** Opening Supplied data block **

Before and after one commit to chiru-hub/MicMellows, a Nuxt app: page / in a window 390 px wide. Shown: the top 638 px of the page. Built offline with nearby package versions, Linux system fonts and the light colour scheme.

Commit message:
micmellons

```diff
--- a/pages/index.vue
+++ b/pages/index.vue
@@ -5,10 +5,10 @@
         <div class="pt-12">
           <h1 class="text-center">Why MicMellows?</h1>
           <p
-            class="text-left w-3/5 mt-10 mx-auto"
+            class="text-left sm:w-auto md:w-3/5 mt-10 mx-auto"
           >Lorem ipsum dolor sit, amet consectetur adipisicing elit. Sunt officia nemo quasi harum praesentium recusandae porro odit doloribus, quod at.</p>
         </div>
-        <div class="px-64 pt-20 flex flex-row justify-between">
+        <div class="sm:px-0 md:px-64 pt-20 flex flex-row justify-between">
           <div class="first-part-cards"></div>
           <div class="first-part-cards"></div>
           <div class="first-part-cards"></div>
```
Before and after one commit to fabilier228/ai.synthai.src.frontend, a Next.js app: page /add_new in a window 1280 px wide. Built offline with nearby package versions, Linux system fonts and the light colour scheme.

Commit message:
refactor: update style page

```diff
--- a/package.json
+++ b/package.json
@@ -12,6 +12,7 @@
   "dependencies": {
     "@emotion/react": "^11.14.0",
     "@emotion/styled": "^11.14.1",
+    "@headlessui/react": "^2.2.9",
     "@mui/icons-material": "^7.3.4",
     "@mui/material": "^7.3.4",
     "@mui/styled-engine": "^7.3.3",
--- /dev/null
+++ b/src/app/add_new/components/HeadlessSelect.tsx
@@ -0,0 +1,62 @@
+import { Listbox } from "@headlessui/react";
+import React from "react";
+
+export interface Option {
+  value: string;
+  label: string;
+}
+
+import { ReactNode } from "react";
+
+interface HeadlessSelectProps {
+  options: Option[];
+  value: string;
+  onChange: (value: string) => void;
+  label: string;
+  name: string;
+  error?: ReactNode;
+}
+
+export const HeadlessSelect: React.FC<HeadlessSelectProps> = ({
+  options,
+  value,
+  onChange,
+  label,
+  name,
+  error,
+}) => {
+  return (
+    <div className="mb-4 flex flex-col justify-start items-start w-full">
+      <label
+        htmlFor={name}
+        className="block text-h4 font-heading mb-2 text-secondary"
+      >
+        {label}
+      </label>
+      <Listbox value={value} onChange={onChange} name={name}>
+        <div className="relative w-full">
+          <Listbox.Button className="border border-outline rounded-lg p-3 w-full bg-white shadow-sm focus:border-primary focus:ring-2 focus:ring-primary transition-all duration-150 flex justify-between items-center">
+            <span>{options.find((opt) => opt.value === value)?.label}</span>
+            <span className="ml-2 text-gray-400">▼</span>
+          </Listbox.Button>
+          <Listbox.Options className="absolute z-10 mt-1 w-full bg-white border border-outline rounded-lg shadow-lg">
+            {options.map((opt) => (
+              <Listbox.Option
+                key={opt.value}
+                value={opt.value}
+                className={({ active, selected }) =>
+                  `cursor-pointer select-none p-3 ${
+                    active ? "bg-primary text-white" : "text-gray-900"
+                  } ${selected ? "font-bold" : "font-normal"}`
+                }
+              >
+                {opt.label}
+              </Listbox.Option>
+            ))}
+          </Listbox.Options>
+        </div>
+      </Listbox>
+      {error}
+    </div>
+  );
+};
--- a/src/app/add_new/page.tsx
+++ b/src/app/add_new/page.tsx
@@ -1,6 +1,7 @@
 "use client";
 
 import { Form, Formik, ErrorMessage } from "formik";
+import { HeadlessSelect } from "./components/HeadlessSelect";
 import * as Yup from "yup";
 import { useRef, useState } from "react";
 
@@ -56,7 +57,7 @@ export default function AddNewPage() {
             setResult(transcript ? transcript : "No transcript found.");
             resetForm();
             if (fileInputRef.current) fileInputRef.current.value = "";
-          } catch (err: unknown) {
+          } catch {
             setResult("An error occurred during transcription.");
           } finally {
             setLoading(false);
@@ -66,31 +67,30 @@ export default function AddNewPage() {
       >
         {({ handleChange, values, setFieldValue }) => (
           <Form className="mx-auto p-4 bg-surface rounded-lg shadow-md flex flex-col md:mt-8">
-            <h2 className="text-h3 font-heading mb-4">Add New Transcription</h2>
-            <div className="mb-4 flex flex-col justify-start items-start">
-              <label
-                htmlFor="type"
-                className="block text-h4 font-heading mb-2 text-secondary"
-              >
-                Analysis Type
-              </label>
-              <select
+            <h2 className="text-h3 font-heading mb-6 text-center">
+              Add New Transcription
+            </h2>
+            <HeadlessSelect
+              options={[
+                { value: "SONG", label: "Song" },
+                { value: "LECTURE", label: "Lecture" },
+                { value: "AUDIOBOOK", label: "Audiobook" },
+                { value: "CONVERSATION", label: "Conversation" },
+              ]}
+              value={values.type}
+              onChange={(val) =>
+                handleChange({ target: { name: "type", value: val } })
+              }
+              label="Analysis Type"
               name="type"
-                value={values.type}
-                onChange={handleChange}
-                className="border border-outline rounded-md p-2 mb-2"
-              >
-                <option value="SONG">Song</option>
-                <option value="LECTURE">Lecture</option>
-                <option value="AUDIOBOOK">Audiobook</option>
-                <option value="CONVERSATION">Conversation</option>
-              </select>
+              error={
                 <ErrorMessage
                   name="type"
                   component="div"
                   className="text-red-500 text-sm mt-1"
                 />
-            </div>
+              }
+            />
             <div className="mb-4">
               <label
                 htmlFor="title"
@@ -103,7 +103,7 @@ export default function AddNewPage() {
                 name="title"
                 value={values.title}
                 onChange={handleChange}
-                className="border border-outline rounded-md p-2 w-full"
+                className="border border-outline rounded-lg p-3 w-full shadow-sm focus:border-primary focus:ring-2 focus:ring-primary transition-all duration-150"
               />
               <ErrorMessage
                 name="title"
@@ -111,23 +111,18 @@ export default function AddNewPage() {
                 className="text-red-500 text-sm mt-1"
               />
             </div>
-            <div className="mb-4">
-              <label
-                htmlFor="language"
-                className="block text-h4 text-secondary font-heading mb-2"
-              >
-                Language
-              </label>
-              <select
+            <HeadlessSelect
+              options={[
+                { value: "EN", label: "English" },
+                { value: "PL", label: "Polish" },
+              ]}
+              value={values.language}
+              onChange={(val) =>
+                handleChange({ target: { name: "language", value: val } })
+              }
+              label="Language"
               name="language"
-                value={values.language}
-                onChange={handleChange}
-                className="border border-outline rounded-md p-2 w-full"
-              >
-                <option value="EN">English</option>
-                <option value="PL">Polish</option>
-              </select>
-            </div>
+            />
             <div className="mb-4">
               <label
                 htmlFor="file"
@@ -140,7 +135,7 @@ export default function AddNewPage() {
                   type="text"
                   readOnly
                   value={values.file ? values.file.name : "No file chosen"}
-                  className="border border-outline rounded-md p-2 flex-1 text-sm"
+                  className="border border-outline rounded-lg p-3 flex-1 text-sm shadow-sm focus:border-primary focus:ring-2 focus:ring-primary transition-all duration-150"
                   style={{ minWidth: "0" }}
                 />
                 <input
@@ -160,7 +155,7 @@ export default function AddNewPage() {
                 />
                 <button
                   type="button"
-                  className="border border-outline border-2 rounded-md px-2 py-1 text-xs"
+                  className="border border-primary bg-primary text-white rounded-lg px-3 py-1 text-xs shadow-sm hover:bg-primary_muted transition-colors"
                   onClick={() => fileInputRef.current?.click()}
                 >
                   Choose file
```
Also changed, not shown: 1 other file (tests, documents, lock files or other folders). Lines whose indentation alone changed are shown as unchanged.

** Closing Supplied data block **

For the entries above, give only the number of lines that contain the word "LECTURE".

2